Thursday, December 31, 2009

in which I consider advice on resolutions
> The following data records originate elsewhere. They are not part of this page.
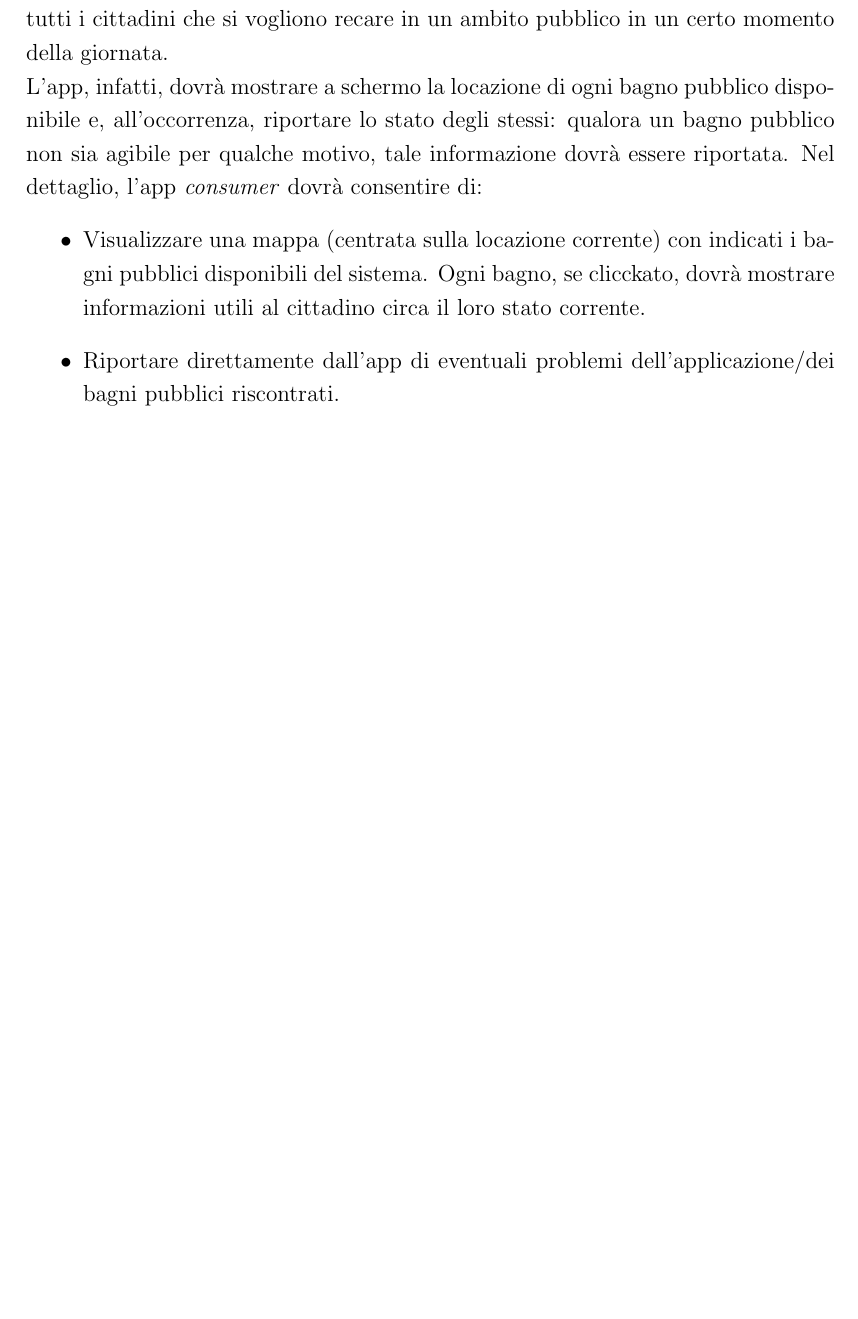
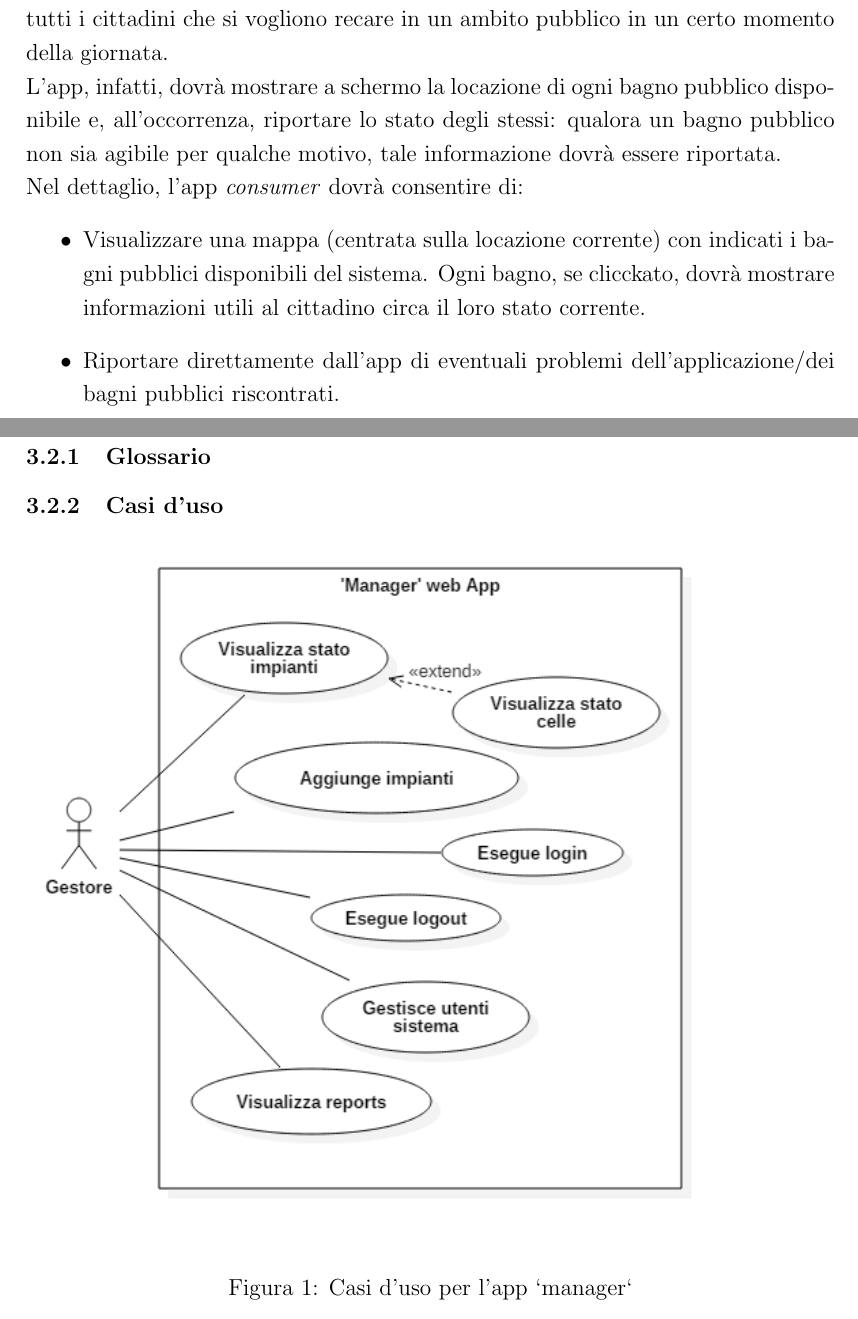
Before and after one commit to Luxor001/sctm1617-smart-public-restroom, a LaTeX document (report/report.tex): part of page 7 of 15 before the commit and two parts of pages 7 and 8 of 17 after it, the two joined at a grey line, cut so that both start at the same text, the shorter picture padded with empty space. Compiled offline with pdfLaTeX.

Commit message:
Altri progressi sul report: aggiunto diagrammi dei casi d'uso

```diff
--- a/report/report.tex
+++ b/report/report.tex
@@ -147,10 +147,17 @@ A fronte infatti di un semplice autenticazione tramite utente/password, infatti,
 \item Visualizzare eventuali report utente sullo stato del sistema dell'app \textit{consumer}.
 \end{itemize}
 Si dovrà anche fornire un apposita app web (chiamata \textit{consumer}) a supporto di tutti i cittadini che si vogliono recare in un ambito pubblico in un certo momento della giornata.\\
-L'app, infatti, dovrà mostrare a schermo la locazione di ogni bagno pubblico disponibile e, all'occorrenza, riportare lo stato degli stessi: qualora un bagno pubblico non sia agibile per qualche motivo, tale informazione dovrà essere riportata.
+L'app, infatti, dovrà mostrare a schermo la locazione di ogni bagno pubblico disponibile e, all'occorrenza, riportare lo stato degli stessi: qualora un bagno pubblico non sia agibile per qualche motivo, tale informazione dovrà essere riportata.\\
 Nel dettaglio, l'app \textit{consumer} dovrà consentire di:
 \begin{itemize}
 \item Visualizzare una mappa (centrata sulla locazione corrente) con indicati i bagni pubblici disponibili del sistema. Ogni bagno, se clicckato, dovrà mostrare informazioni utili al cittadino circa il loro stato corrente.
 \item Riportare direttamente dall'app di eventuali problemi dell'applicazione/dei bagni pubblici riscontrati.
 \end{itemize}
 \newpage
+\subsection{Analisi dei requisiti}
+\subsubsection{Glossario}
+\subsubsection{Casi d'uso}
+
+\begin{figure}[h!]
+  \includegraphics[scale=0.7]{img/usecase_manager.png}
+  \caption{Casi d'uso per l'app `manager`}
```
Also changed, not shown: report/img/usecase_consumer.png (added), report/img/usecase_manager.png (added), report/report.tex (11 more changed lines), 1 other file.
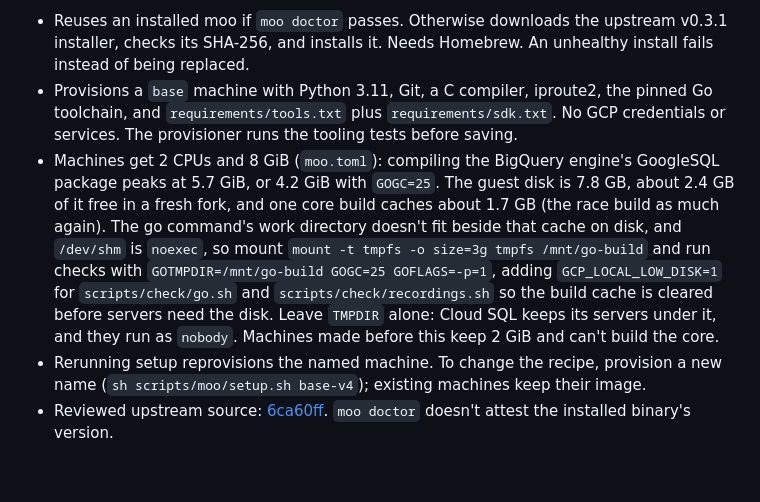
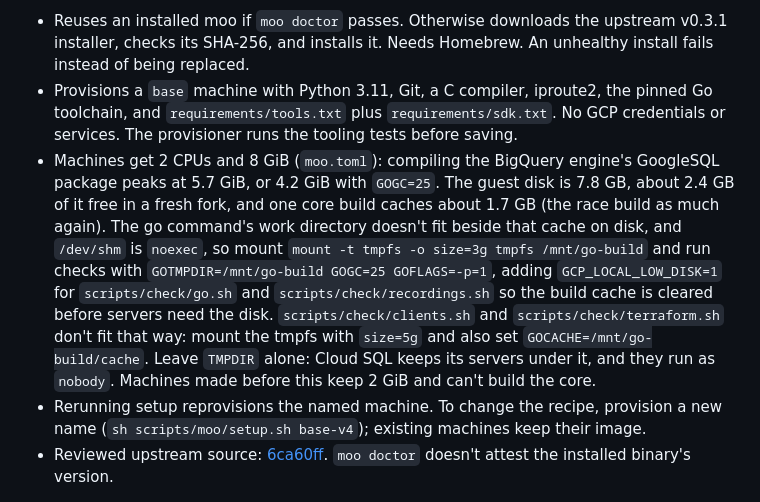
Before and after one commit to evanmarshall/gcp-local, a Markdown page: docs/contributing/moo.md, the part around the change. GitHub-like rendering; blank space fills up the shorter version.

Commit message:
Document the larger tmpfs the client and Terraform checks need in moo.
The documented 3 GB tmpfs no longer fits clients.sh or terraform.sh on a fresh base-v3 fork; two agents needed a 5 GB tmpfs with GOCACHE on it.

Co-Authored-By: Claude Opus 5.5 <noreply@anthropic.com>

```diff
--- a/docs/contributing/moo.md
+++ b/docs/contributing/moo.md
@@ -10,7 +10,7 @@ sh scripts/moo/setup.sh
 
 - Reuses an installed moo if `moo doctor` passes. Otherwise downloads the upstream v0.3.1 installer, checks its SHA-256, and installs it. Needs Homebrew. An unhealthy install fails instead of being replaced.
 - Provisions a `base` machine with Python 3.11, Git, a C compiler, iproute2, the pinned Go toolchain, and `requirements/tools.txt` plus `requirements/sdk.txt`. No GCP credentials or services. The provisioner runs the tooling tests before saving.
-- Machines get 2 CPUs and 8 GiB (`moo.toml`): compiling the BigQuery engine's GoogleSQL package peaks at 5.7 GiB, or 4.2 GiB with `GOGC=25`. The guest disk is 7.8 GB, about 2.4 GB of it free in a fresh fork, and one core build caches about 1.7 GB (the race build as much again). The go command's work directory doesn't fit beside that cache on disk, and `/dev/shm` is `noexec`, so mount `mount -t tmpfs -o size=3g tmpfs /mnt/go-build` and run checks with `GOTMPDIR=/mnt/go-build GOGC=25 GOFLAGS=-p=1`, adding `GCP_LOCAL_LOW_DISK=1` for `scripts/check/go.sh` and `scripts/check/recordings.sh` so the build cache is cleared before servers need the disk. Leave `TMPDIR` alone: Cloud SQL keeps its servers under it, and they run as `nobody`. Machines made before this keep 2 GiB and can't build the core.
+- Machines get 2 CPUs and 8 GiB (`moo.toml`): compiling the BigQuery engine's GoogleSQL package peaks at 5.7 GiB, or 4.2 GiB with `GOGC=25`. The guest disk is 7.8 GB, about 2.4 GB of it free in a fresh fork, and one core build caches about 1.7 GB (the race build as much again). The go command's work directory doesn't fit beside that cache on disk, and `/dev/shm` is `noexec`, so mount `mount -t tmpfs -o size=3g tmpfs /mnt/go-build` and run checks with `GOTMPDIR=/mnt/go-build GOGC=25 GOFLAGS=-p=1`, adding `GCP_LOCAL_LOW_DISK=1` for `scripts/check/go.sh` and `scripts/check/recordings.sh` so the build cache is cleared before servers need the disk. `scripts/check/clients.sh` and `scripts/check/terraform.sh` don't fit that way: mount the tmpfs with `size=5g` and also set `GOCACHE=/mnt/go-build/cache`. Leave `TMPDIR` alone: Cloud SQL keeps its servers under it, and they run as `nobody`. Machines made before this keep 2 GiB and can't build the core.
 - Rerunning setup reprovisions the named machine. To change the recipe, provision a new name (`sh scripts/moo/setup.sh base-v4`); existing machines keep their image.
 - Reviewed upstream source: [6ca60ff](https://github.com/heyito/moo/tree/6ca60ffd23564c740c39d8f21d612bbe6cb63ae9). `moo doctor` doesn't attest the installed binary's version.
 
```
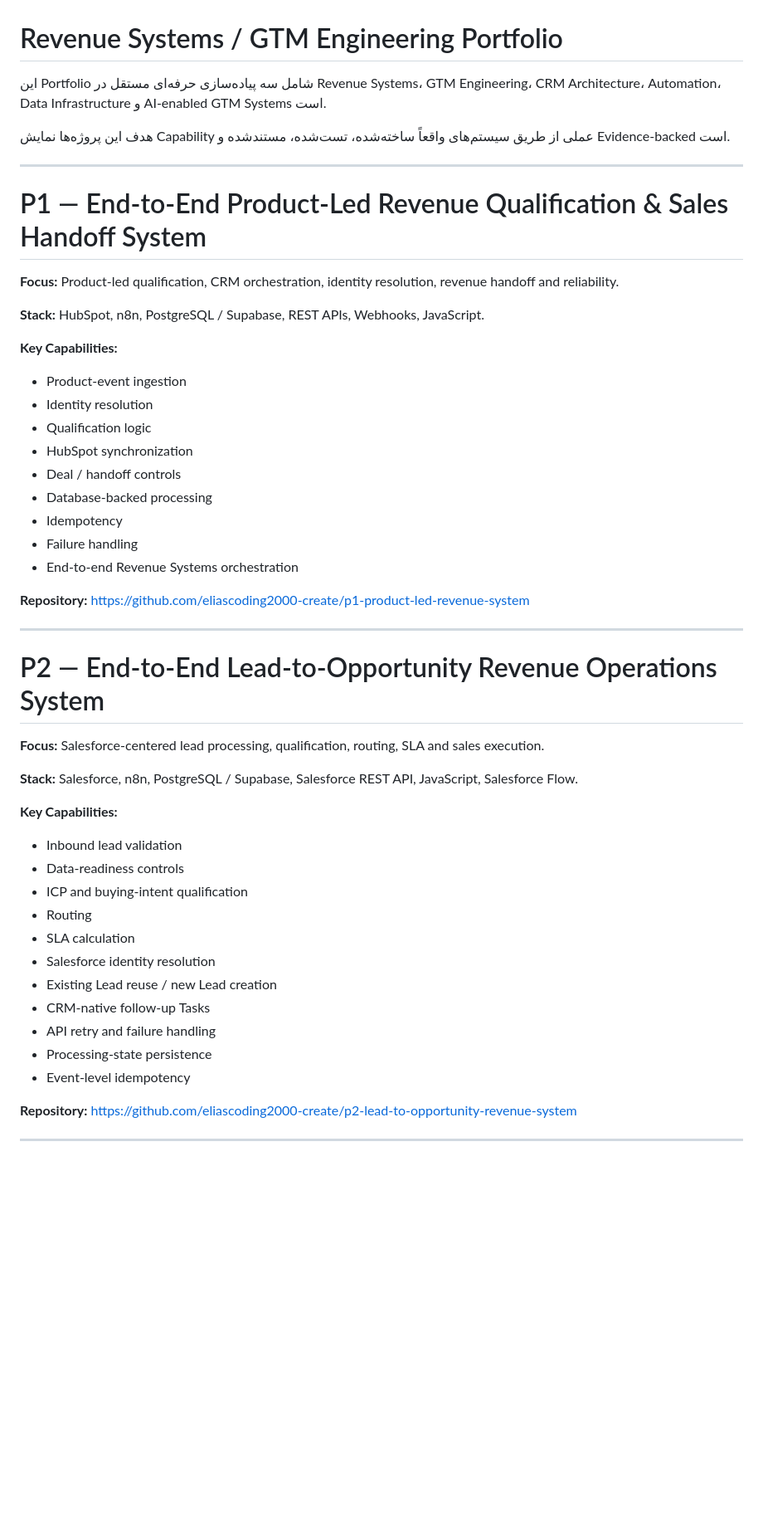
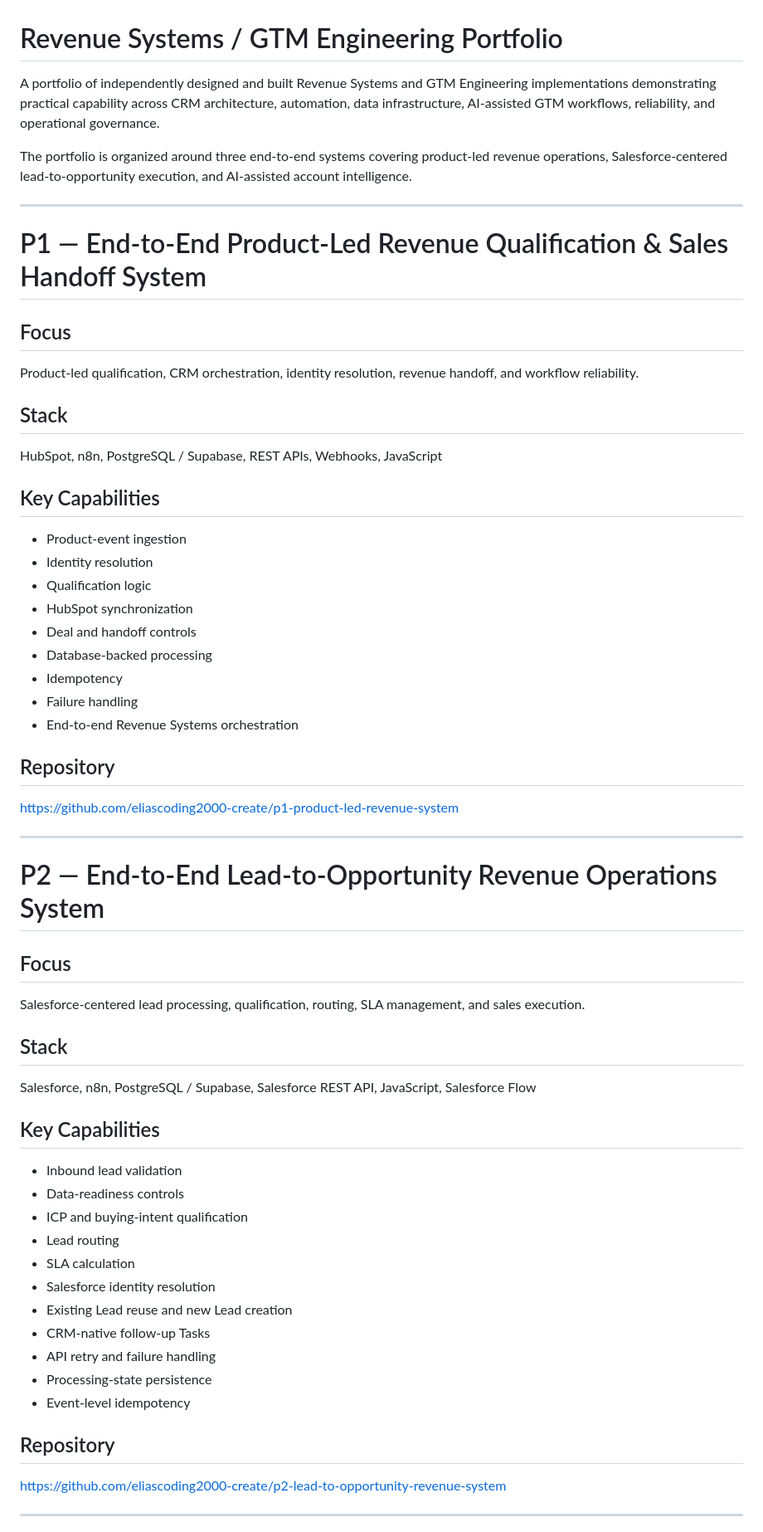
Before and after one commit to mahdi-eqbal/revenue-systems-gtm-engineering-portfolio, a Markdown page: README.md, the part around one of its changes. Shown at 83% size. Rendered like a GitHub page; blank space fills up the shorter version.

```diff
--- a/README.md
+++ b/README.md
@@ -1,55 +1,65 @@
 # Revenue Systems / GTM Engineering Portfolio
 
-این Portfolio شامل سه پیاده‌سازی حرفه‌ای مستقل در Revenue Systems، GTM Engineering، CRM Architecture، Automation، Data Infrastructure و AI-enabled GTM Systems است.
+A portfolio of independently designed and built Revenue Systems and GTM Engineering implementations demonstrating practical capability across CRM architecture, automation, data infrastructure, AI-assisted GTM workflows, reliability, and operational governance.
 
-هدف این پروژه‌ها نمایش Capability عملی از طریق سیستم‌های واقعاً ساخته‌شده، تست‌شده، مستندشده و Evidence-backed است.
+The portfolio is organized around three end-to-end systems covering product-led revenue operations, Salesforce-centered lead-to-opportunity execution, and AI-assisted account intelligence.
 
 ---
 
 # P1 — End-to-End Product-Led Revenue Qualification & Sales Handoff System
 
-**Focus:** Product-led qualification, CRM orchestration, identity resolution, revenue handoff and reliability.
+## Focus
 
-**Stack:** HubSpot, n8n, PostgreSQL / Supabase, REST APIs, Webhooks, JavaScript.
+Product-led qualification, CRM orchestration, identity resolution, revenue handoff, and workflow reliability.
 
-**Key Capabilities:**
+## Stack
+
+HubSpot, n8n, PostgreSQL / Supabase, REST APIs, Webhooks, JavaScript
+
+## Key Capabilities
 
 - Product-event ingestion
 - Identity resolution
 - Qualification logic
 - HubSpot synchronization
-- Deal / handoff controls
+- Deal and handoff controls
 - Database-backed processing
 - Idempotency
 - Failure handling
 - End-to-end Revenue Systems orchestration
 
-**Repository:**
+## Repository
+
 https://github.com/eliascoding2000-create/p1-product-led-revenue-system
 
 ---
 
 # P2 — End-to-End Lead-to-Opportunity Revenue Operations System
 
-**Focus:** Salesforce-centered lead processing, qualification, routing, SLA and sales execution.
+## Focus
 
-**Stack:** Salesforce, n8n, PostgreSQL / Supabase, Salesforce REST API, JavaScript, Salesforce Flow.
+Salesforce-centered lead processing, qualification, routing, SLA management, and sales execution.
 
-**Key Capabilities:**
+## Stack
+
+Salesforce, n8n, PostgreSQL / Supabase, Salesforce REST API, JavaScript, Salesforce Flow
+
+## Key Capabilities
 
 - Inbound lead validation
 - Data-readiness controls
 - ICP and buying-intent qualification
-- Routing
+- Lead routing
 - SLA calculation
 - Salesforce identity resolution
-- Existing Lead reuse / new Lead creation
+- Existing Lead reuse and new Lead creation
 - CRM-native follow-up Tasks
 - API retry and failure handling
 - Processing-state persistence
 - Event-level idempotency
 
-**Repository:**
+## Repository
+
 https://github.com/eliascoding2000-create/p2-lead-to-opportunity-revenue-system
 
 ---
```
Also changed, not shown: other parts of README.md (+48 -23 lines).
I read somewhere that resolutions are good for you, but only if you keep them.  I also read that in order to make good resolutions, meaning ones you will be able to keep, you should visualize them.  Like, literally.  You should imagine what they look like, or more specifically what you will look like after you have successfully kept your resolutions.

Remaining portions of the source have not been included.